I guess I could count that $2500 as a built-in emergency fund… but it would be great if it could make a little interest while sitting there.

This all ties in to my financial goal of budgeting because I am trying to figure out the best way for my fiance and I to combine our finances so that we can keep a budget and share expenses, and also so that I can support him while he goes to school.

Does anyone have any advice they can offer on bank accounts and bank fees?  Is there a way around paying stupid bank fees and still get all the functionality of online banking?

P.S. Has anyone noticed how much I love using ellipses in my posts? It’s like I can’t finish my sentences properly and must leave room for a potential after thought… I never claimed to be a good writer or have any proper grammar skills…


4 thoughts on “Random Rant: Bank Fees

  1. I’ve moved all my banking to PCFinancial and Tangerine. PC for day-to-day and short term planned spending, Tangerine for longer term savings and my emergency fund. I used to have accounts with BMO and was thankfully covered under student banking, but I knew that would end so I moved my money around before I would start being charged fees.

    I think it’s pretty absurd considering they’re making money off your money. Maybe when interest rates go up again they’d be more apt to give free banking like 20 years ago, but truthfully I don’t see it changing back. It’s likely here for good.


    • Yeah, now that everyone is used to paying bank fees, it isn’t likely that they will move away from it…
      My frustration with the online type banks is that, while I do most of my banking online (paying bills, transferring money to my friends, etc.), I do sometimes have cash to deposit or want to get some cash out and they don’t seem to have too many locations near me to do that. But maybe the zero fees makes up for having to travel a bit further occasionally…


  2. Some people would take their $2,500 and trade that money for ownership of the bank they use. This allows them to be a shareholder of the bank and entitles them to all dividends and future profits. For example Royal Bank currently has a dividend of 4%. This means buying $2,500 worth of Royal Bank shares would earn the client $100 a year in dividends, which they can use to pay help pay their $12/month bank fee.

    Furthermore all the big Canadian banks have been increasing their dividends every year for the past couple of decades or so. At the current pace, it won’t be long before Royal Bank pays out $120 of dividends per year for the same amount of shares. When that happens, 100% of the banking fees would essentially be covered and the client wouldn’t pay anything out of pocket to continue using their bank account. The dividends have to paid to shareholders as a part of the bank’s earnings.
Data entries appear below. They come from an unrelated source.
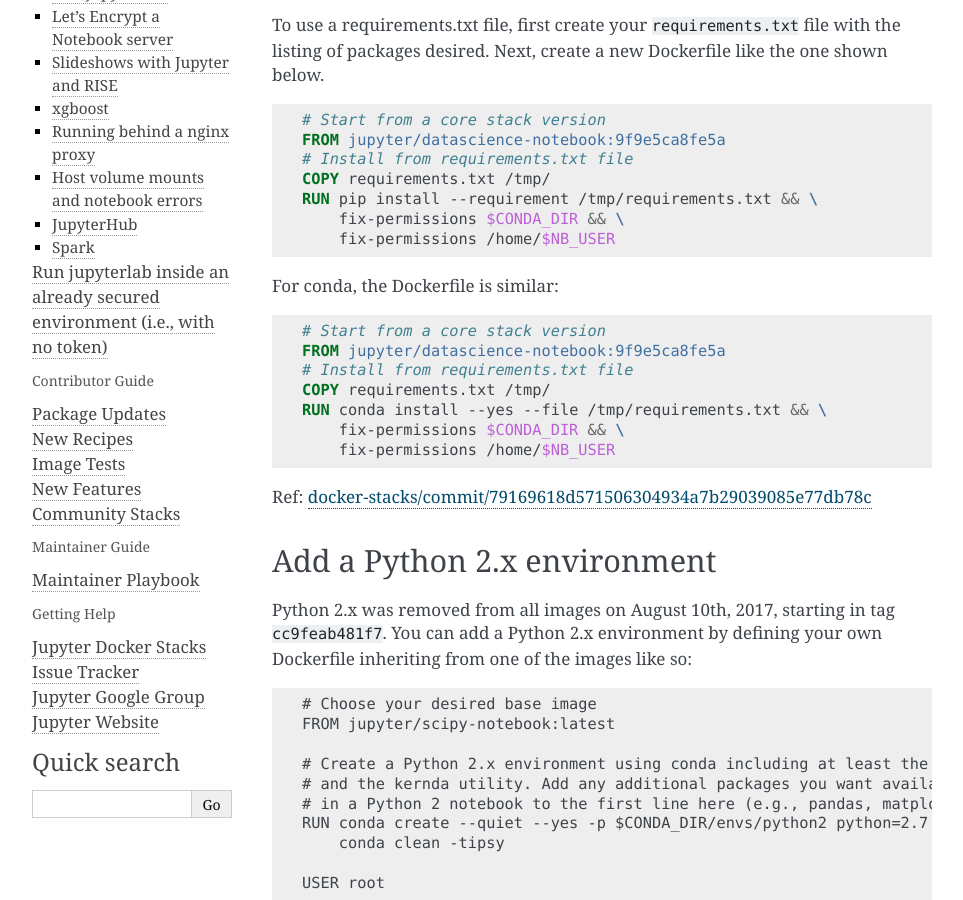
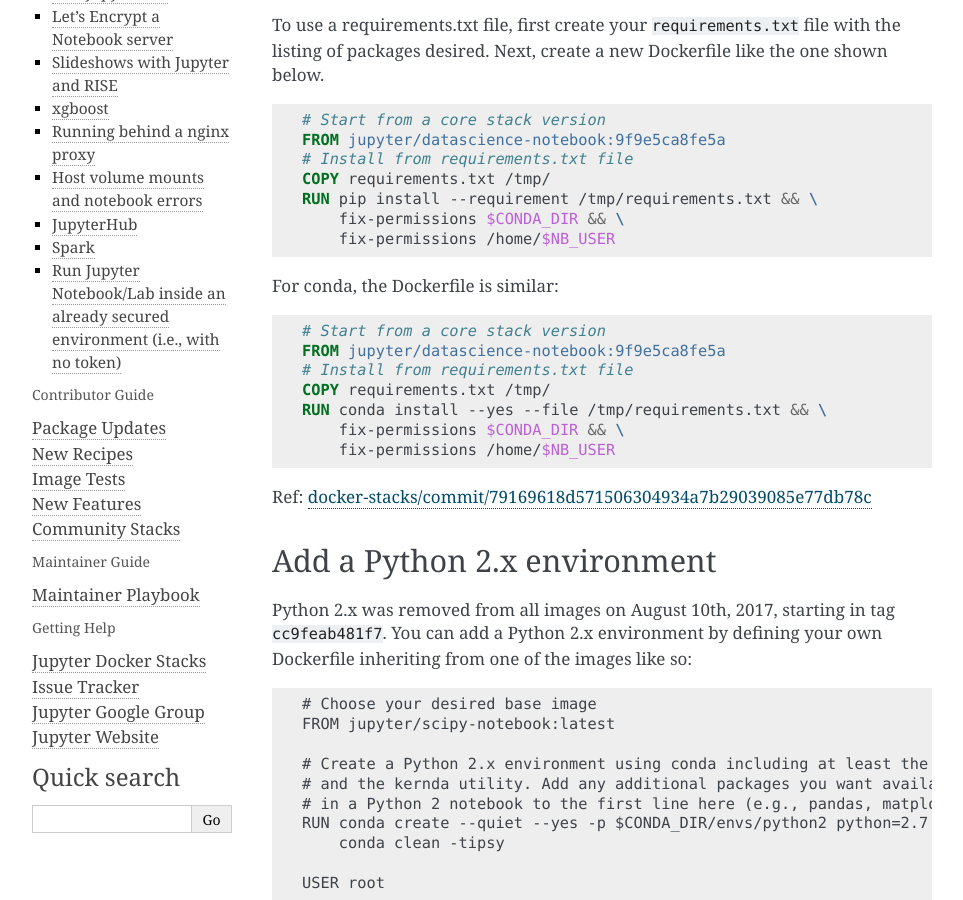
Before and after one commit to jupyter/docker-stacks, a Sphinx documentation site: the page built from docs/using/recipes.md, in a window 1280 px wide and 900 px high, scrolled down 612 px. Shown: the whole window, without its empty margins (148-1111 px from the left). Built offline with Sphinx 7.4.7, drawn with Linux system fonts in a browser that asks for light colours; some of the changed text lies outside the part shown.

Commit message:
[ci skip] Fixing heading level to correct ToC

```diff
--- a/docs/using/recipes.md
+++ b/docs/using/recipes.md
@@ -268,7 +268,7 @@ USER $NB_USER
 
 Credit: [britishbadger](https://github.com/britishbadger) from [docker-stacks/issues/369](https://github.com/jupyter/docker-stacks/issues/369)
 
-# Run jupyterlab inside an already secured environment (i.e., with no token)
+## Run Jupyter Notebook/Lab inside an already secured environment (i.e., with no token)
 
 (Adapted from [issue 728](https://github.com/jupyter/docker-stacks/issues/728))
 
```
So the only thing the client has to do is be patient while the bank gradually makes more and more profits from its customers over time. 🙂

    Additionally Canadian banks are viewed as some of the safest financial institutions in the world with superb credit ratings, and high levels of capital reserves. I’m not an expert or anything but I have a feeling that Canadian banks are pretty solid long term investments. On average CIBC, BMO, TD, and Royal stocks have returned 10% per year for their shareholders since 2004, despite the big recession in the middle. But I think you know all this already because you appear to be invested in this space, but perhaps just not directly in the bank that you’re using. 😉


    • Thanks Liquid. I guess I didn’t think about it that way before. I was just generally angry. LOL. There is something to that, if I invest that money in the bank, then paying that $12/month fee is really going to come back to me with the investment. Thank you for helping me to see things in a different way. I will need to re-evaluate the options with that in mind…
      And no, I currently am not invested in the bank that I have my day to day banking at, but maybe I will…


Leave a Reply

Fill in your details below or click an icon to log in:

WordPress.com Logo

You are commenting using your WordPress.com account. Log Out /  Change )

Facebook photo

You are commenting using your Facebook account. Log Out /  Change )

Connecting to %s